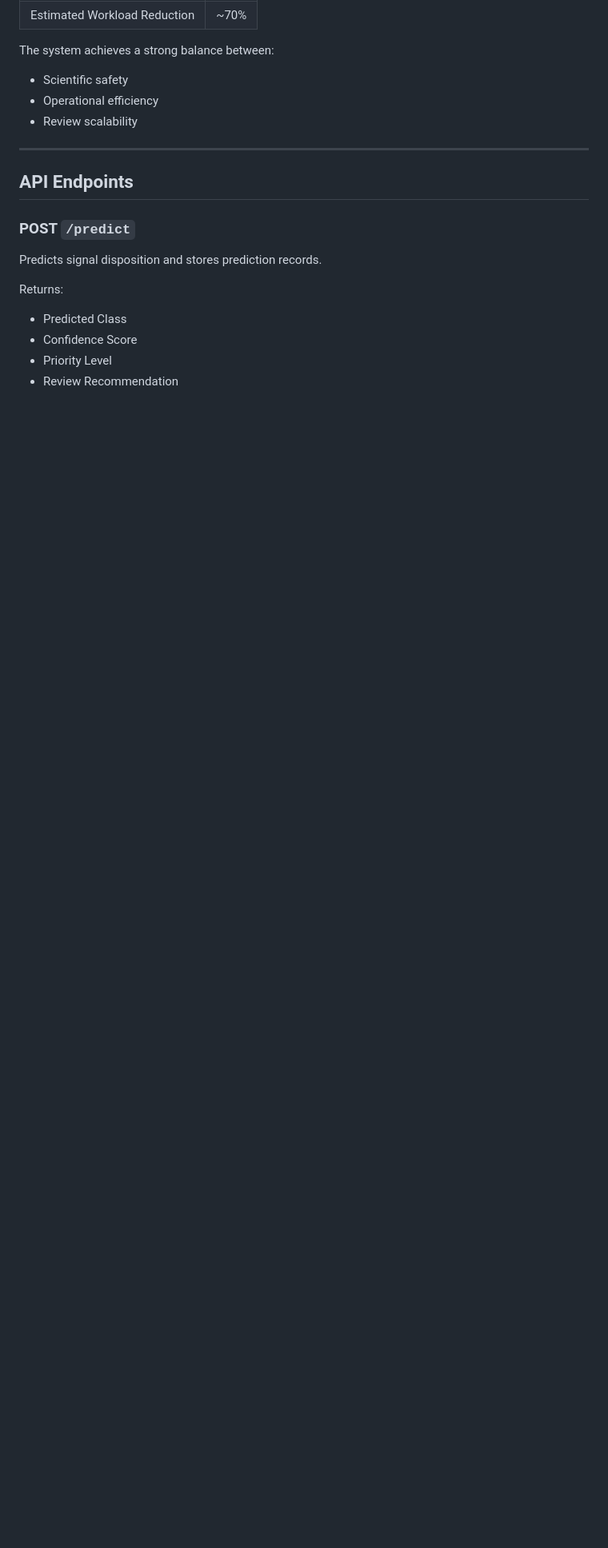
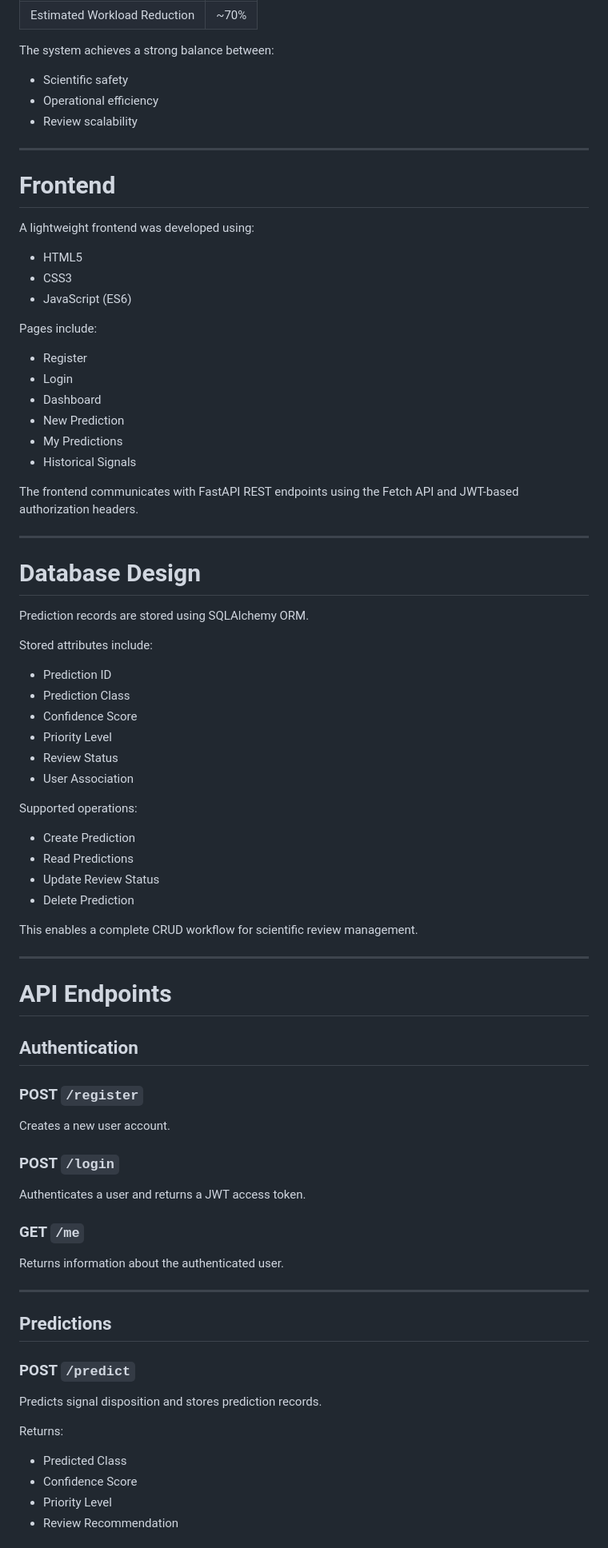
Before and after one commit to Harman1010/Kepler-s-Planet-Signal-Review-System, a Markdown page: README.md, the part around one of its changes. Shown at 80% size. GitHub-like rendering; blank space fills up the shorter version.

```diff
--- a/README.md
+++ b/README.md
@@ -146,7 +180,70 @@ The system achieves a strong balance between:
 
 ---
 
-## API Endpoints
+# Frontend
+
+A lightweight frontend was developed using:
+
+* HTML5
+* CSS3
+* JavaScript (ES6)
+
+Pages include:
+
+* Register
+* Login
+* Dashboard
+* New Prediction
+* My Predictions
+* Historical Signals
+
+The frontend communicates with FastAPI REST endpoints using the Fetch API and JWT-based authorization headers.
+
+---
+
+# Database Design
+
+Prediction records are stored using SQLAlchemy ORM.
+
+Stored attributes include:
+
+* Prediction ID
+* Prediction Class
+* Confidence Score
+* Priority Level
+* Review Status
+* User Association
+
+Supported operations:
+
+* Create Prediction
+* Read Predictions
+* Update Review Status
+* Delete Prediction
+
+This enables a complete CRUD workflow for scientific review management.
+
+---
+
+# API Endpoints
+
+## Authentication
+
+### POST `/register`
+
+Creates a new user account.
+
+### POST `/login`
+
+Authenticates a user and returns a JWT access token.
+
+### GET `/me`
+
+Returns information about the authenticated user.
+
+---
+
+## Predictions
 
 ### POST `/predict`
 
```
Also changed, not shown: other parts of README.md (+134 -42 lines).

◆ ◆ ◆ ◆ ◆

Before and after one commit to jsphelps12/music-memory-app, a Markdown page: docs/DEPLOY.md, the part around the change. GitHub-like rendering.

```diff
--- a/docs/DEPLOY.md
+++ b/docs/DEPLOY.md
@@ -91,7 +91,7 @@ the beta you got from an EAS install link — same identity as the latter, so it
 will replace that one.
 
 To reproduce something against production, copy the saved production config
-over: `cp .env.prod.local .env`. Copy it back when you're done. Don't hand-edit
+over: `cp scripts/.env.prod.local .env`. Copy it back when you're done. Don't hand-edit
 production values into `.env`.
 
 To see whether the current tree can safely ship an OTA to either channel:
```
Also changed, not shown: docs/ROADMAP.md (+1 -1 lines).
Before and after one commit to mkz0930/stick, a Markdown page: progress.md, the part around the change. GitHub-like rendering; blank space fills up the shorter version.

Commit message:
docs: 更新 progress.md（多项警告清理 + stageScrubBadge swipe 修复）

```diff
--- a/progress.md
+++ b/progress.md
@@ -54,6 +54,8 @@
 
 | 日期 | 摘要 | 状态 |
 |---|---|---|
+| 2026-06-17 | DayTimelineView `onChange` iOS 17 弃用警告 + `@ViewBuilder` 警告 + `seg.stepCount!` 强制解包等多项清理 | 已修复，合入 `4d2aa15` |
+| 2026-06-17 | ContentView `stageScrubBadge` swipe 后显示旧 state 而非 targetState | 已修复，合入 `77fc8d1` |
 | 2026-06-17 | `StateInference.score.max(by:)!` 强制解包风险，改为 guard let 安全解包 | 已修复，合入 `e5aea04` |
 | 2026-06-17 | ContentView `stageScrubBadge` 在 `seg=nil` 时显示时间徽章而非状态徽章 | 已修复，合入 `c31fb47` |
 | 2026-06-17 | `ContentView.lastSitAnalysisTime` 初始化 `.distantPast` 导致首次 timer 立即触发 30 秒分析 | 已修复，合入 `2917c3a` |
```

◆ ◆ ◆ ◆ ◆

I need the number of lines in the entries that include "docs"; please give that number and nothing else.

5